Leaders representing G7 nations on Thursday opened their 42nd summit in Japan with a particular focus on the world economy and China’s growing influence in regards to territorial disputes with Japan and other South Asian states.
The G7 leaders agreed on sending a strong message regarding the maritime claims in the Western Pacific, where China and several other South Asian nations are engaged in disputes.
China reacted strongly to the announcement of the G7 leaders with its Foreign Ministry spokeswoman Hua Chunying saying that the South China Sea issue had ‘nothing to do’ with the G7 or any of its members.
"China is resolutely opposed to individual countries hyping up the South China Sea for personal gain," she said.
"Japanese Prime Minister (Shinzo) Abe led the discussion on the current situation in the South China Sea and East China Sea. Other G7 leaders said it is necessary for G7 to issue a clear signal." Japan's Deputy Chief Cabinet Secretary Hiroshige Seko told reporters after a session on foreign policy affairs.
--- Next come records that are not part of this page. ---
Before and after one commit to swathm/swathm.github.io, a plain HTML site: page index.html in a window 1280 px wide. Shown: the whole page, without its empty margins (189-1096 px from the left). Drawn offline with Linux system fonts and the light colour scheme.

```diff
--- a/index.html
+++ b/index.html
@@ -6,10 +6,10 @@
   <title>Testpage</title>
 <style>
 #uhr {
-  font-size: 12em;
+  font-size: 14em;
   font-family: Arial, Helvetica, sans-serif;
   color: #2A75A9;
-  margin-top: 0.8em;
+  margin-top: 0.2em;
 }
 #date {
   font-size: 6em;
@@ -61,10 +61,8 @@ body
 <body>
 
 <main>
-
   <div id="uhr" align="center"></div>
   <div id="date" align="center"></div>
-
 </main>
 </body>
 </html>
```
Addressing a news conference late on Wednesday, Abe said Japan welcomed China's peaceful rise while repeating Tokyo's opposition to acts that try to change the status quo by force and urging respect for the rule of law - principles are expected to be mentioned in a statement after the summit.
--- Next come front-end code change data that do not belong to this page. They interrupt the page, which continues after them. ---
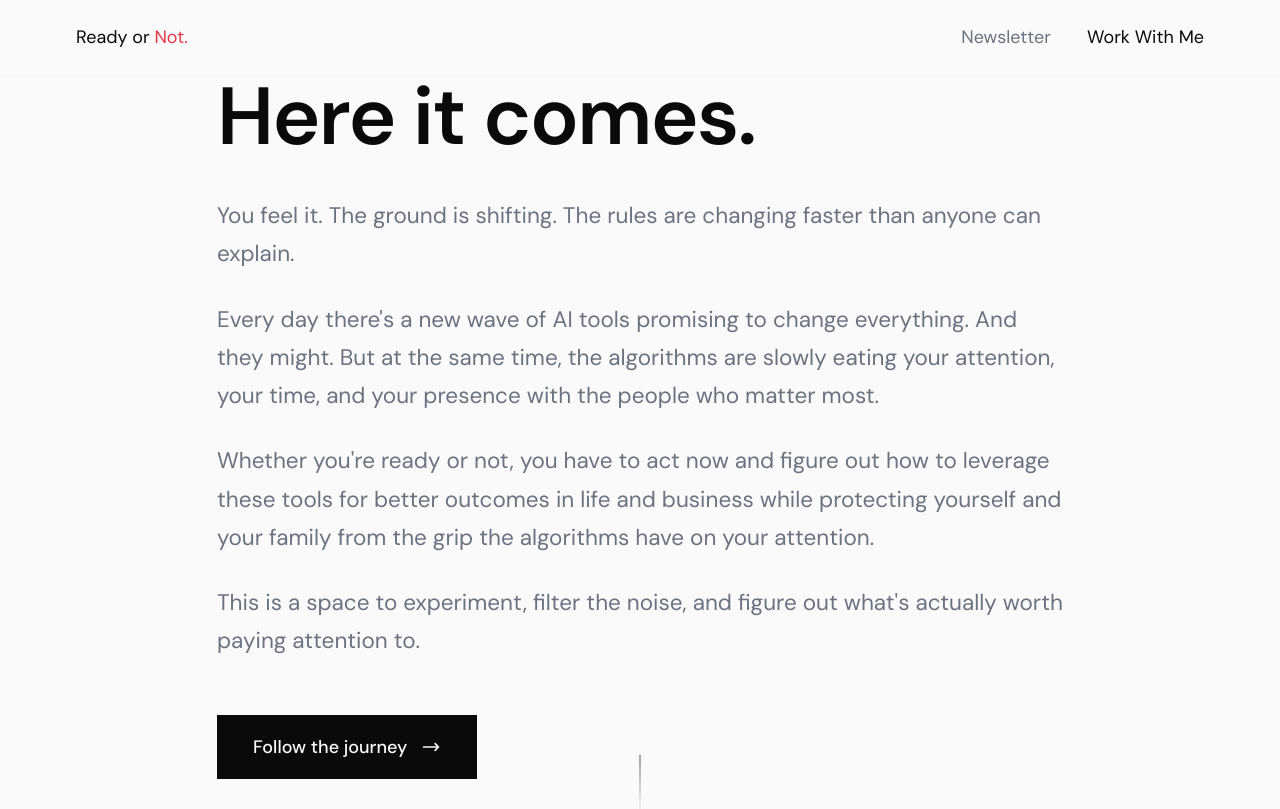
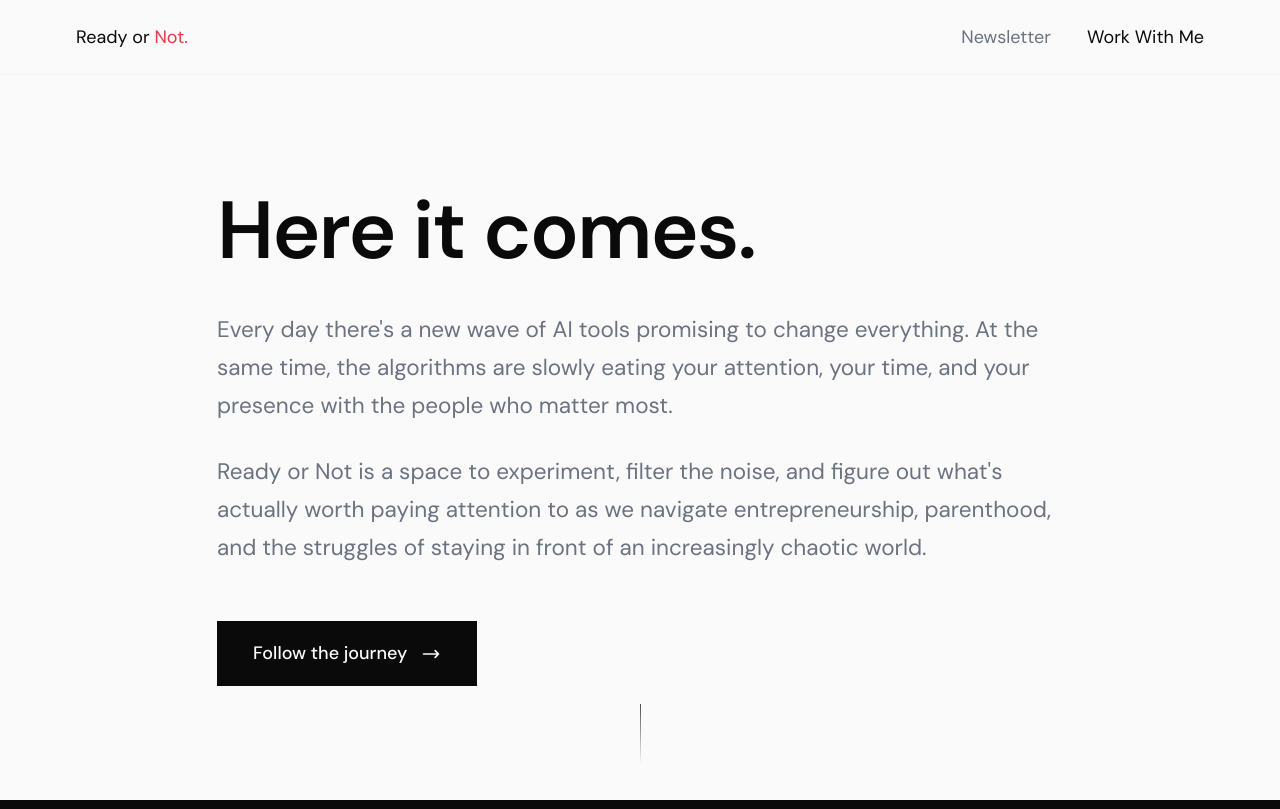
Before and after one commit to rewildling/readyornot, a Next.js app: page / in a window 1280 px wide. Shown: the top 809 px of the page. Built offline with nearby package versions, Linux system fonts and the light colour scheme.

Commit message:
Update hero: more top padding, streamlined content
- Add more space above headline for fixed header
- Condense to two focused paragraphs
- Clearer mission statement

Co-Authored-By: Claude Opus 4.5 <noreply@anthropic.com>

```diff
--- a/src/app/page.tsx
+++ b/src/app/page.tsx
@@ -10,19 +10,11 @@ export default function Home() {
 
           <div className="hero-content">
             <p>
-              You feel it. The ground is shifting. The rules are changing faster than anyone can explain.
+              Every day there&apos;s a new wave of AI tools promising to change everything. At the same time, the algorithms are slowly eating your attention, your time, and your presence with the people who matter most.
             </p>
 
             <p>
-              Every day there&apos;s a new wave of AI tools promising to change everything. And they might. But at the same time, the algorithms are slowly eating your attention, your time, and your presence with the people who matter most.
-            </p>
-
-            <p>
-              Whether you&apos;re ready or not, you have to act now and figure out how to leverage these tools for better outcomes in life and business while protecting yourself and your family from the grip the algorithms have on your attention.
-            </p>
-
-            <p>
-              This is a space to experiment, filter the noise, and figure out what&apos;s actually worth paying attention to.
+              Ready or Not is a space to experiment, filter the noise, and figure out what&apos;s actually worth paying attention to as we navigate entrepreneurship, parenthood, and the struggles of staying in front of an increasingly chaotic world.
             </p>
           </div>
 
@@ -200,7 +192,7 @@ export default function Home() {
           display: flex;
           flex-direction: column;
           justify-content: center;
-          padding: 4rem 0;
+          padding: 8rem 0 4rem;
           position: relative;
           background: var(--white);
         }
```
On Wednesday, US President Barack Obama called upon China to resolve maritime disputes amicably and he reiterated that the US was only concerned about freedom of navigation and overflight in the region.
Obama on Thursday identified what he called risks from North Korea's nuclear and missile programs, saying the isolated state was ‘hell bent’ on acquiring atomic weapons.
However, he expressed satisfaction on what he termed as improved responses from countries in the region like China that could reduce the risk of North Korea selling weapons or nuclear material.
"It's something that we've put at the centre of discussions and negotiations with China," the US President told reporters.